An Advance Care Directive is a legal document that can include decisions about your health care, accommodation, and personal affairs.

An ACD includes old Enduring Power of Guardianship, Medical Power of Attorney, and Anticipatory Direction documents.

It does not cover decisions about finances, property, or legal affairs.

For more information about making financial decisions, see our “Enduring Power of Attorney” Fact Sheet (PDF, 383.5 KB).

How to fill out an Advance Care Directive

When completing an Advance Care Directive you must use the official Advance Care Directive form.

You can get an Advance Care Directive form by:

In your ACD, you can appoint one or more substitute decision-makers (SDMs).

You can write down your wishes and instructions about your future, including end-of-life directions.

The more details you include about your wishes, the better equipped your SDM is to make the decision you would have wanted.

Your Advance Care Directive must then be signed by an authorised witness.

You should give certified copies to your SDMs and your doctor.

There is no ACD register.

How Substitute Decision-Makers can help

Substitute Decision-Makers should help if you are unable to make a particular decision for yourself.

In the Advance Care Directives Act 2013, being unable to make decisions is referred to as "impaired decision-making capacity".

Substitute Decision-Makers should also:

  • Ask you about your wishes and needs.
  • Strictly follow any medical refusals (these are legally binding).
  • Consider your past and present wishes, and your proper care and protection.
  • Try to make decisions as you would have made them (“stand in your shoes”).

See Making decisions for others for more information.

An ACD is a legal document which allows you to appoint one or more substitute decision-makers and write down your wishes and instructions about your future health, accommodation and lifestyle.

An ACD does not cover financial decisions.

Anyone over the age of 18 who can make their own decisions can make an ACD. A family member or friend cannot make this document on your behalf.

You do not need a Guardianship Order if you have an Advance Care Directive - a substitute decision-maker has the same authority as a guardian appointed by SACAT.

You can appoint a family member or friend.

You cannot appoint the Public Advocate, or a paid professional carer.

Even if you don't have someone to appoint as an SDM, you can still make an ACD and write down your wishes and instructions. The document is still valid, even if you don't appoint a substitute decision-maker.

An ACD needs to be witnessed. We recommend the following steps:

  1. Write down your wishes and instructions
  2. if you have appointed an SDM, they must sign to accept their appointment
  3. You must sign the ACD in front of your witness.

There is a list of authorised witnesses in the ACD kit, but we recommend using a JP if possible.

An ACD is active as soon as it is signed and witnessed.

The person who made the ACD should be able to make their own decisions for as long as possible - either alone, or with support.

If the person can't make a particular decision, substitute decision-makers should 'stand in their shoes' and make the decision the person would have made themselves.

South Australia will recognise other state's ACDs, as long as the instructions are legal in South Australia.

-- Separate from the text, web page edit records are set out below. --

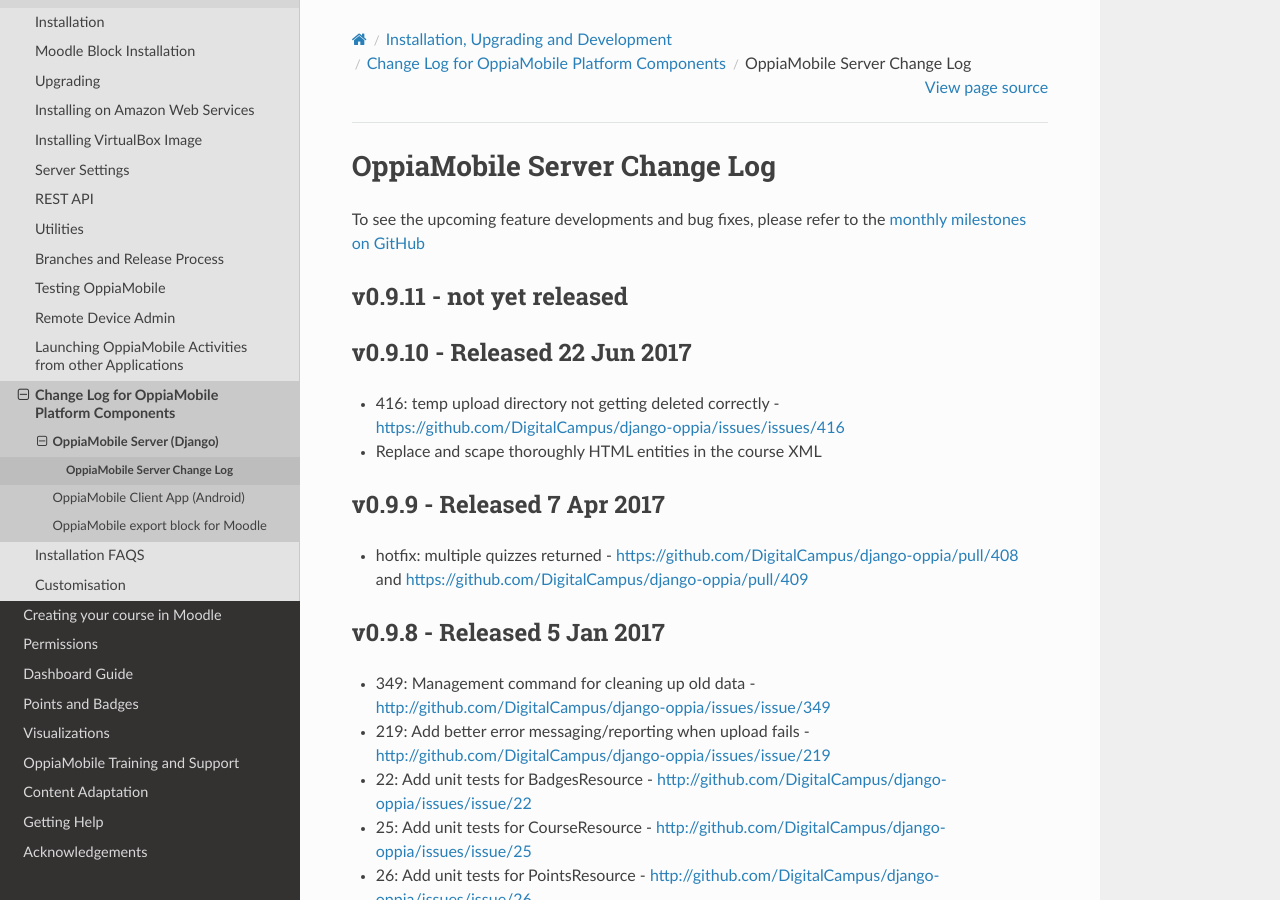
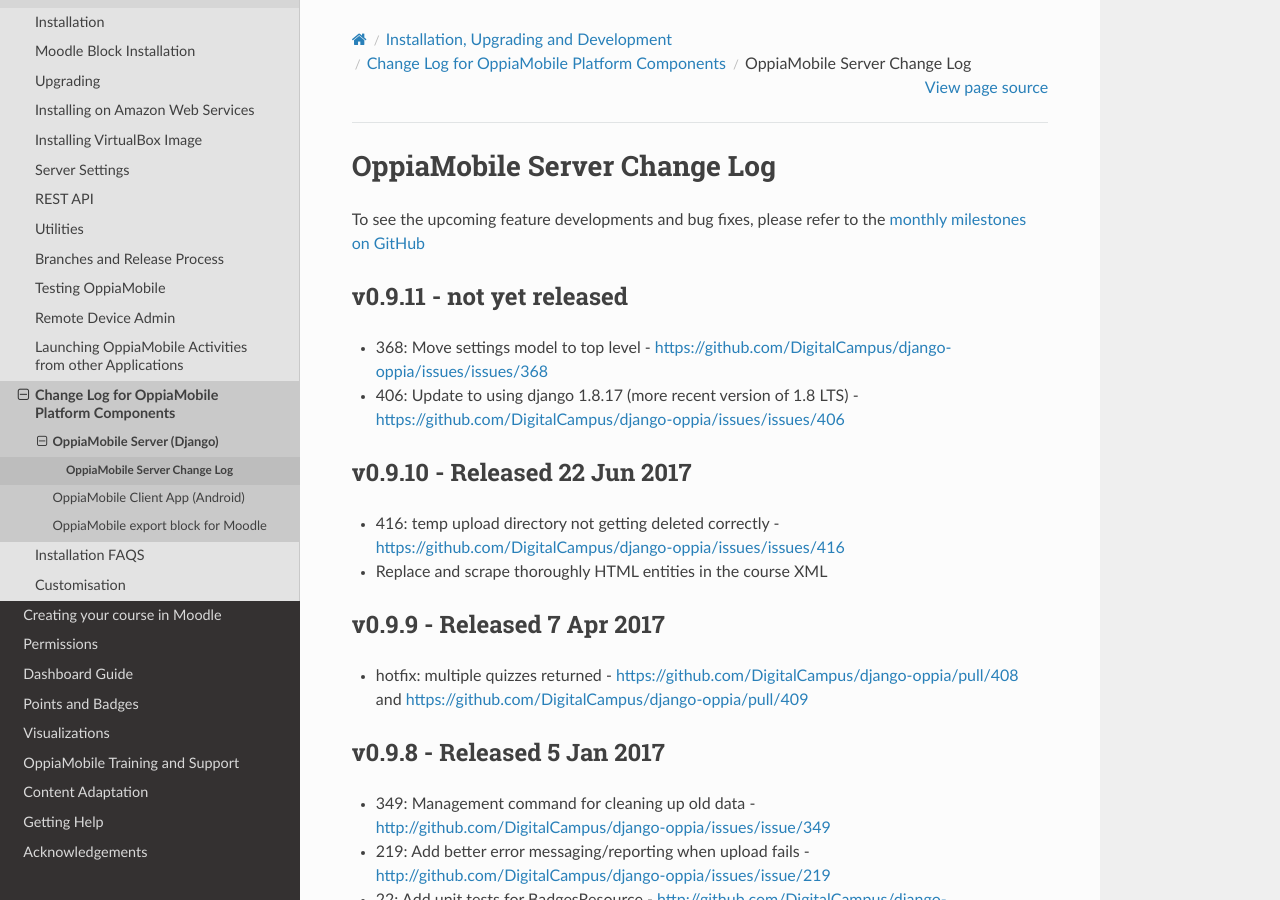
Before and after one commit to DigitalCampus/django-oppia, a Sphinx documentation site: the page built from docs/dev/changelog_server.rst, in a window 1280 px wide and 900 px high. Built offline with Sphinx 7.4.7 and the Read the Docs theme 2.0.0, drawn with Linux system fonts in a browser that asks for light colours; the version number is read from the project's files by our own code.

Commit message:
update docs

```diff
--- a/docs/dev/changelog_server.rst
+++ b/docs/dev/changelog_server.rst
@@ -9,6 +9,8 @@
 v0.9.11 - not yet released
 --------------------------------
 
+* 368: Move settings model to top level - https://github.com/DigitalCampus/django-oppia/issues/issues/368
+* 406: Update to using django 1.8.17 (more recent version of 1.8 LTS) - https://github.com/DigitalCampus/django-oppia/issues/issues/406
 
 .. _serverv0.9.10:
 
@@ -16,7 +18,7 @@
 --------------------------------
 
 * 416: temp upload directory not getting deleted correctly - https://github.com/DigitalCampus/django-oppia/issues/issues/416
-* Replace and scape thoroughly HTML entities in the course XML
+* Replace and scrape thoroughly HTML entities in the course XML
 
 .. _serverv0.9.9:
 
```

Yes - if the person still has decision-making capacity, making a new ACD would supercede the existing ACD.

If the person is unable to make their own decisions, someone could apply to SACAT for a substitute decision-maker to be revoked and a guardian to be appointed.

Yes.

If the person has decision-making capacity, they could make a new ACD appointing someone else.

If there are other SDMs - and you are not required to act jointly - you can write to the person and the other SDMs, notifying them of your decision to renounce your role.

If you are the only SDM - and you are required to act jointly with other SDMs, and the person is unable to make their own decisions - you must make an application to SACAT for your appointment to be revoked, and a guardian appointed.

No.

We recommend you give a certified copy to your substitute decision-makers, doctor, family and friends.

You should also take one with you if you have to go to hospital.